Plug-in electric vehicles (PEV) can reduce greenhouse gas emissions. However, the utility of PEVs, as well as reduction of emissions is highly dependent on daily vehicle kilometres travelled (VKT). Further, the daily VKT by individual passenger cars vary strongly between days. A common method to analyse individual daily VKT is to fit distribution functions and to further analyse these fits. However, several distributions for individual daily VKT have been discussed in the literature without conclusive decision on the best distribution. Here we analyse three two-parameter distribution functions for the variation in daily VKT with four sets of travel data covering a total of 190,000 driving days and 9.5 million VKT. Specifically, we look at overall performance of the distributions on the data using four goodness of fit measures, as well as the consequence of choosing one distribution over the others for two common PEV applications: the days requiring adaptation for battery electric vehicles and the utility factor for plug-in hybrid electric vehicles. We find the Weibull distribution to fit most vehicles well but not all and at the same time yielding good predictions for PEV related attributes. Furthermore, the choice of distribution impacts PEV usage factors. Here, the Weibull distribution yields reliable estimates for electric vehicle applications whereas the log-normal distribution yields more conservative estimates for PEV usage factors. Our results help to guide the choice of distribution for a specific research question utilising driving data and provide a methodological advancement in the application of distribution functions to longitudinal driving data.
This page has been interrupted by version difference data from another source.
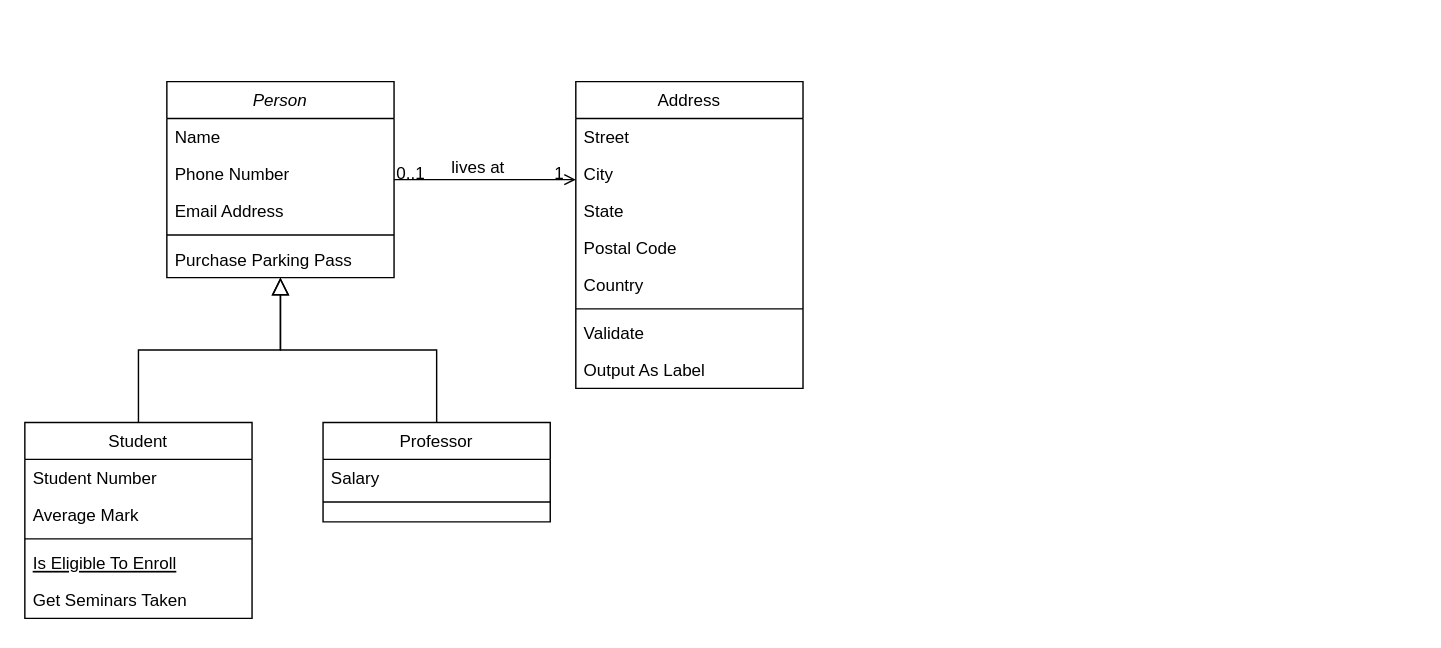
Earlier version of the draw.io diagram Diagrama sin título.drawio (DavidFdezF/MaquinaVending). Source tidied: cells renumbered, new cells numbered last; positions are measured from the earlier drawing's top-left corner, leaving out a move shared by most shapes. Both pictures are drawn from the tidied source at 142%, with x=0, y=0 at pixel (24, 81).
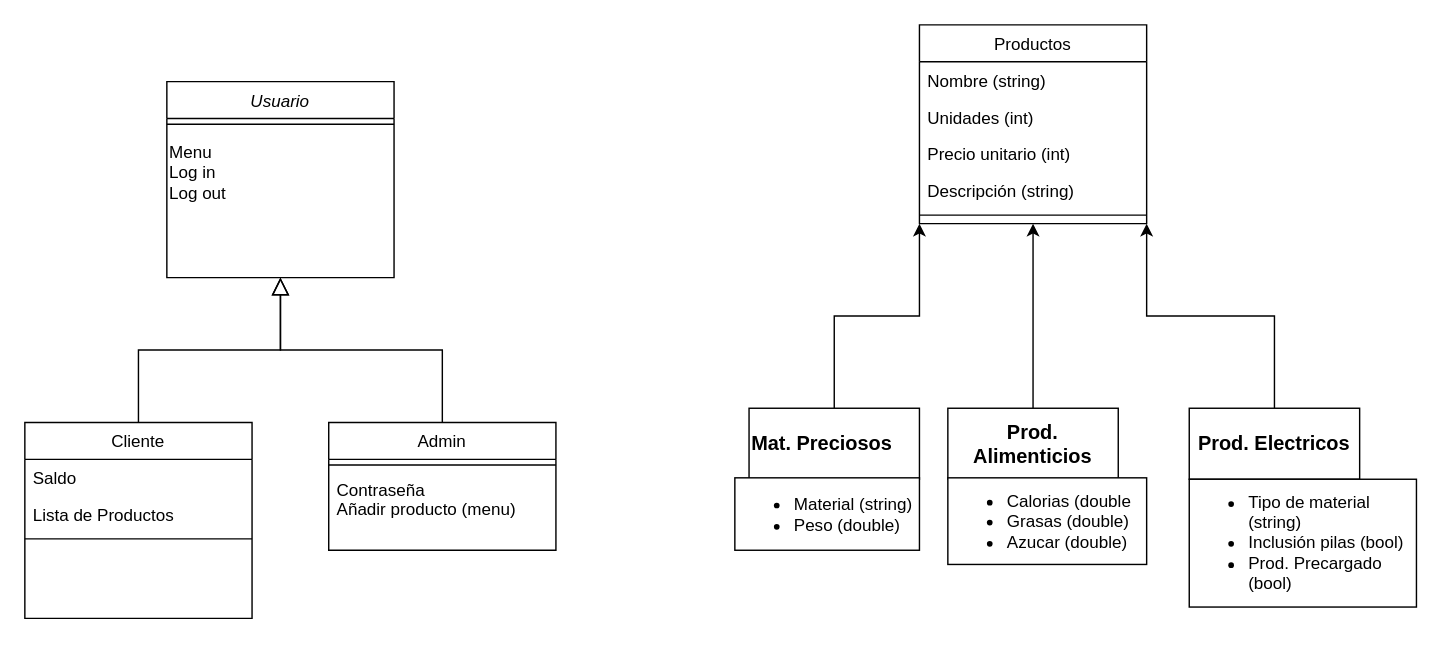
The same diagram, later.

Commit message:
Actualizar Diagrama Vending Machine.drawio

Diff of the diagram source:
```diff
@@
-    <mxCell id="2" value="Person" style="swimlane;fontStyle=2;align=center;verticalAlign=top;horizontal=1;startSize=26;rounded=0;shadow=0;strokeWidth=1;" parent="1" vertex="1">
+    <mxCell id="2" value="Usuario" style="swimlane;fontStyle=2;align=center;verticalAlign=top;horizontal=1;startSize=26;rounded=0;shadow=0;strokeWidth=1;" parent="1" vertex="1">
       <mxGeometry x="100" width="160" height="138" as="geometry" />
     </mxCell>
-    <mxCell id="3" value="Name" style="text;align=left;verticalAlign=top;spacingLeft=4;spacingRight=4;overflow=hidden;" parent="2" vertex="1">
-      <mxGeometry y="26" width="160" height="26" as="geometry" />
-    </mxCell>
-    <mxCell id="4" value="Phone Number" style="text;align=left;verticalAlign=top;spacingLeft=4;spacingRight=4;overflow=hidden;rounded=0;shadow=0;html=0;" parent="2" vertex="1">
-      <mxGeometry y="52" width="160" height="26" as="geometry" />
-    </mxCell>
-    <mxCell id="5" value="Email Address" style="text;align=left;verticalAlign=top;spacingLeft=4;spacingRight=4;overflow=hidden;rounded=0;shadow=0;html=0;" parent="2" vertex="1">
-      <mxGeometry y="78" width="160" height="26" as="geometry" />
-    </mxCell>
     <mxCell id="6" style="line;html=1;strokeWidth=1;align=left;verticalAlign=middle;spacingTop=-1;spacingLeft=3;spacingRight=3;labelPosition=right;" parent="2" vertex="1">
-      <mxGeometry y="104" width="160" height="8" as="geometry" />
+      <mxGeometry y="26" width="160" height="8" as="geometry" />
     </mxCell>
-    <mxCell id="7" value="Purchase Parking Pass" style="text;align=left;verticalAlign=top;spacingLeft=4;spacingRight=4;overflow=hidden;" parent="2" vertex="1">
-      <mxGeometry y="112" width="160" height="26" as="geometry" />
-    </mxCell>
+    <mxCell id="32" value="Menu&lt;div&gt;Log in&lt;/div&gt;&lt;div&gt;Log out&lt;/div&gt;" style="text;html=1;align=left;verticalAlign=middle;strokeColor=none;fillColor=none;" parent="2" vertex="1">
+      <mxGeometry y="34" width="160" height="60" as="geometry" />
+    </mxCell>
-    <mxCell id="8" value="Student" style="swimlane;fontStyle=0;align=center;verticalAlign=top;horizontal=1;startSize=26;rounded=0;shadow=0;strokeWidth=1;" parent="1" vertex="1">
+    <mxCell id="8" value="Cliente" style="swimlane;fontStyle=0;align=center;verticalAlign=top;horizontal=1;startSize=26;rounded=0;shadow=0;strokeWidth=1;" parent="1" vertex="1">
       <mxGeometry y="240" width="160" height="138" as="geometry" />
     </mxCell>
-    <mxCell id="9" value="Student Number" style="text;align=left;verticalAlign=top;spacingLeft=4;spacingRight=4;overflow=hidden;" parent="8" vertex="1">
+    <mxCell id="9" value="Saldo" style="text;align=left;verticalAlign=top;spacingLeft=4;spacingRight=4;overflow=hidden;" parent="8" vertex="1">
       <mxGeometry y="26" width="160" height="26" as="geometry" />
     </mxCell>
-    <mxCell id="10" value="Average Mark" style="text;align=left;verticalAlign=top;spacingLeft=4;spacingRight=4;overflow=hidden;rounded=0;shadow=0;html=0;" parent="8" vertex="1">
+    <mxCell id="10" value="Lista de Productos" style="text;align=left;verticalAlign=top;spacingLeft=4;spacingRight=4;overflow=hidden;rounded=0;shadow=0;html=0;" parent="8" vertex="1">
       <mxGeometry y="52" width="160" height="26" as="geometry" />
     </mxCell>
@@
-    <mxCell id="12" value="Is Eligible To Enroll" style="text;align=left;verticalAlign=top;spacingLeft=4;spacingRight=4;overflow=hidden;fontStyle=4;" parent="8" vertex="1">
-      <mxGeometry y="86" width="160" height="26" as="geometry" />
-    </mxCell>
-    <mxCell id="13" value="Get Seminars Taken" style="text;align=left;verticalAlign=top;spacingLeft=4;spacingRight=4;overflow=hidden;" parent="8" vertex="1">
-      <mxGeometry y="112" width="160" height="26" as="geometry" />
-    </mxCell>
@@
-    <mxCell id="15" value="Professor" style="swimlane;fontStyle=0;align=center;verticalAlign=top;horizontal=1;startSize=26;rounded=0;shadow=0;strokeWidth=1;" parent="1" vertex="1">
-      <mxGeometry x="210" y="240" width="160" height="70" as="geometry" />
+    <mxCell id="15" value="Admin" style="swimlane;fontStyle=0;align=center;verticalAlign=top;horizontal=1;startSize=26;rounded=0;shadow=0;strokeWidth=1;" parent="1" vertex="1">
+      <mxGeometry x="214" y="240" width="160" height="90" as="geometry" />
     </mxCell>
+    <mxCell id="17" style="line;html=1;strokeWidth=1;align=left;verticalAlign=middle;spacingTop=-1;spacingLeft=3;spacingRight=3;labelPosition=right;" parent="15" vertex="1">
+      <mxGeometry y="26" width="160" height="8" as="geometry" />
+    </mxCell>
-    <mxCell id="16" value="Salary" style="text;align=left;verticalAlign=top;spacingLeft=4;spacingRight=4;overflow=hidden;" parent="15" vertex="1">
-      <mxGeometry y="26" width="160" height="26" as="geometry" />
+    <mxCell id="16" value="Contraseña&#10;Añadir producto (menu)" style="text;align=left;verticalAlign=top;spacingLeft=4;spacingRight=4;overflow=hidden;" parent="15" vertex="1">
+      <mxGeometry y="34" width="160" height="56" as="geometry" />
     </mxCell>
-    <mxCell id="17" style="line;html=1;strokeWidth=1;align=left;verticalAlign=middle;spacingTop=-1;spacingLeft=3;spacingRight=3;labelPosition=right;" parent="15" vertex="1">
-      <mxGeometry y="52" width="160" height="8" as="geometry" />
-    </mxCell>
@@
-    <mxCell id="19" value="Address" style="swimlane;fontStyle=0;align=center;verticalAlign=top;horizontal=1;startSize=26;rounded=0;shadow=0;strokeWidth=1;" parent="1" vertex="1">
-      <mxGeometry x="388" width="160" height="216" as="geometry" />
+    <mxCell id="19" value="Productos" style="swimlane;fontStyle=0;align=center;verticalAlign=top;horizontal=1;startSize=26;rounded=0;shadow=0;strokeWidth=1;" parent="1" vertex="1">
+      <mxGeometry x="630" y="-40" width="160" height="140" as="geometry" />
     </mxCell>
-    <mxCell id="20" value="Street" style="text;align=left;verticalAlign=top;spacingLeft=4;spacingRight=4;overflow=hidden;" parent="19" vertex="1">
+    <mxCell id="20" value="Nombre (string)&#10;" style="text;align=left;verticalAlign=top;spacingLeft=4;spacingRight=4;overflow=hidden;" parent="19" vertex="1">
       <mxGeometry y="26" width="160" height="26" as="geometry" />
     </mxCell>
-    <mxCell id="21" value="City" style="text;align=left;verticalAlign=top;spacingLeft=4;spacingRight=4;overflow=hidden;rounded=0;shadow=0;html=0;" parent="19" vertex="1">
+    <mxCell id="21" value="Unidades (int)" style="text;align=left;verticalAlign=top;spacingLeft=4;spacingRight=4;overflow=hidden;rounded=0;shadow=0;html=0;" parent="19" vertex="1">
       <mxGeometry y="52" width="160" height="26" as="geometry" />
     </mxCell>
-    <mxCell id="22" value="State" style="text;align=left;verticalAlign=top;spacingLeft=4;spacingRight=4;overflow=hidden;rounded=0;shadow=0;html=0;" parent="19" vertex="1">
+    <mxCell id="22" value="Precio unitario (int)" style="text;align=left;verticalAlign=top;spacingLeft=4;spacingRight=4;overflow=hidden;rounded=0;shadow=0;html=0;" parent="19" vertex="1">
       <mxGeometry y="78" width="160" height="26" as="geometry" />
     </mxCell>
-    <mxCell id="23" value="Postal Code" style="text;align=left;verticalAlign=top;spacingLeft=4;spacingRight=4;overflow=hidden;rounded=0;shadow=0;html=0;" parent="19" vertex="1">
+    <mxCell id="23" value="Descripción (string)" style="text;align=left;verticalAlign=top;spacingLeft=4;spacingRight=4;overflow=hidden;rounded=0;shadow=0;html=0;" parent="19" vertex="1">
       <mxGeometry y="104" width="160" height="26" as="geometry" />
     </mxCell>
-    <mxCell id="24" value="Country" style="text;align=left;verticalAlign=top;spacingLeft=4;spacingRight=4;overflow=hidden;rounded=0;shadow=0;html=0;" parent="19" vertex="1">
-      <mxGeometry y="130" width="160" height="26" as="geometry" />
-    </mxCell>
     <mxCell id="25" style="line;html=1;strokeWidth=1;align=left;verticalAlign=middle;spacingTop=-1;spacingLeft=3;spacingRight=3;labelPosition=right;" parent="19" vertex="1">
-      <mxGeometry y="156" width="160" height="8" as="geometry" />
+      <mxGeometry y="130" width="160" height="8" as="geometry" />
     </mxCell>
-    <mxCell id="26" value="Validate" style="text;align=left;verticalAlign=top;spacingLeft=4;spacingRight=4;overflow=hidden;" parent="19" vertex="1">
-      <mxGeometry y="164" width="160" height="26" as="geometry" />
-    </mxCell>
-    <mxCell id="27" value="Output As Label" style="text;align=left;verticalAlign=top;spacingLeft=4;spacingRight=4;overflow=hidden;" parent="19" vertex="1">
-      <mxGeometry y="190" width="160" height="26" as="geometry" />
-    </mxCell>
-    <mxCell id="28" style="endArrow=open;shadow=0;strokeWidth=1;rounded=0;curved=0;endFill=1;edgeStyle=elbowEdgeStyle;elbow=vertical;" parent="1" edge="1" source="2" target="19">
-      <mxGeometry x="0.5" y="41" relative="1" as="geometry">
-        <mxPoint x="-40" y="32" as="offset" />
-      </mxGeometry>
-    </mxCell>
-    <mxCell id="29" value="0..1" style="align=left;verticalAlign=bottom;labelBackgroundColor=none;fontSize=12;" parent="28" vertex="1">
-      <mxGeometry x="-1" relative="1" as="geometry">
-        <mxPoint y="4" as="offset" />
-      </mxGeometry>
-    </mxCell>
-    <mxCell id="30" value="1" style="align=right;verticalAlign=bottom;labelBackgroundColor=none;fontSize=12;" parent="28" vertex="1">
-      <mxGeometry x="1" relative="1" as="geometry">
-        <mxPoint x="-7" y="4" as="offset" />
-      </mxGeometry>
-    </mxCell>
-    <mxCell id="31" value="lives at" style="text;html=1;align=center;verticalAlign=middle;labelBackgroundColor=none;rounded=0;shadow=0;strokeWidth=1;fontSize=12;" parent="28" vertex="1">
-      <mxGeometry x="0.5" y="49" relative="1" as="geometry">
-        <mxPoint x="-38" y="40" as="offset" />
-      </mxGeometry>
-    </mxCell>
+    <mxCell id="33" style="edgeStyle=orthogonalEdgeStyle;rounded=0;jettySize=auto;html=1;exitX=0.5;exitY=0;exitDx=0;exitDy=0;entryX=0;entryY=1;entryDx=0;entryDy=0;" parent="1" edge="1" source="34" target="19">
+      <mxGeometry relative="1" as="geometry" />
+    </mxCell>
+    <mxCell id="34" value="&lt;p style=&quot;line-height: 110%;&quot;&gt;&lt;/p&gt;&lt;div style=&quot;line-height: 120%;&quot;&gt;&lt;h3 style=&quot;text-align: center; line-height: 120%;&quot;&gt;Mat. Preciosos&lt;/h3&gt;&lt;/div&gt;&lt;p&gt;&lt;/p&gt;" style="rounded=0;whiteSpace=wrap;html=1;align=left;" parent="1" vertex="1">
+      <mxGeometry x="510" y="230" width="120" height="50" as="geometry" />
+    </mxCell>
+    <mxCell id="35" value="&lt;ul&gt;&lt;li style=&quot;&quot;&gt;Material (string)&lt;/li&gt;&lt;li style=&quot;&quot;&gt;Peso (double)&lt;/li&gt;&lt;/ul&gt;" style="rounded=0;whiteSpace=wrap;html=1;align=left;" parent="1" vertex="1">
+      <mxGeometry x="500" y="279" width="130" height="51" as="geometry" />
+    </mxCell>
+    <mxCell id="36" style="edgeStyle=orthogonalEdgeStyle;rounded=0;jettySize=auto;html=1;exitX=0.5;exitY=0;exitDx=0;exitDy=0;entryX=0.5;entryY=1;entryDx=0;entryDy=0;" parent="1" edge="1" source="37" target="19">
+      <mxGeometry relative="1" as="geometry" />
+    </mxCell>
+    <mxCell id="37" value="&lt;h3&gt;Prod. Alimenticios&lt;/h3&gt;" style="rounded=0;whiteSpace=wrap;html=1;" parent="1" vertex="1">
+      <mxGeometry x="650" y="230" width="120" height="50" as="geometry" />
+    </mxCell>
+    <mxCell id="38" value="&lt;ul&gt;&lt;li&gt;Calorias (double&lt;/li&gt;&lt;li&gt;Grasas (double)&lt;/li&gt;&lt;li&gt;Azucar (double)&lt;/li&gt;&lt;/ul&gt;" style="rounded=0;whiteSpace=wrap;html=1;align=left;" parent="1" vertex="1">
+      <mxGeometry x="650" y="279" width="140" height="61" as="geometry" />
+    </mxCell>
+    <mxCell id="39" style="edgeStyle=orthogonalEdgeStyle;rounded=0;jettySize=auto;html=1;exitX=0.5;exitY=0;exitDx=0;exitDy=0;entryX=1;entryY=1;entryDx=0;entryDy=0;" parent="1" edge="1" source="40" target="19">
+      <mxGeometry relative="1" as="geometry" />
+    </mxCell>
+    <mxCell id="40" value="&lt;h3&gt;Prod. Electricos&lt;/h3&gt;" style="rounded=0;whiteSpace=wrap;html=1;" parent="1" vertex="1">
+      <mxGeometry x="820" y="230" width="120" height="50" as="geometry" />
+    </mxCell>
+    <mxCell id="41" value="&lt;ul&gt;&lt;li&gt;Tipo de material (string)&lt;/li&gt;&lt;li&gt;Inclusión pilas (bool)&lt;/li&gt;&lt;li&gt;Prod. Precargado (bool)&lt;/li&gt;&lt;/ul&gt;" style="rounded=0;whiteSpace=wrap;html=1;align=left;" parent="1" vertex="1">
+      <mxGeometry x="820" y="280" width="160" height="90" as="geometry" />
+    </mxCell>
```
Plötz, P., Jakobsson, N., & Sprei, F. (2017). On the distribution of individual daily driving distances. Transportation Research Part B: Methodological, 101, 213–227. https://doi.org/10.1016/j.trb.2017.04.008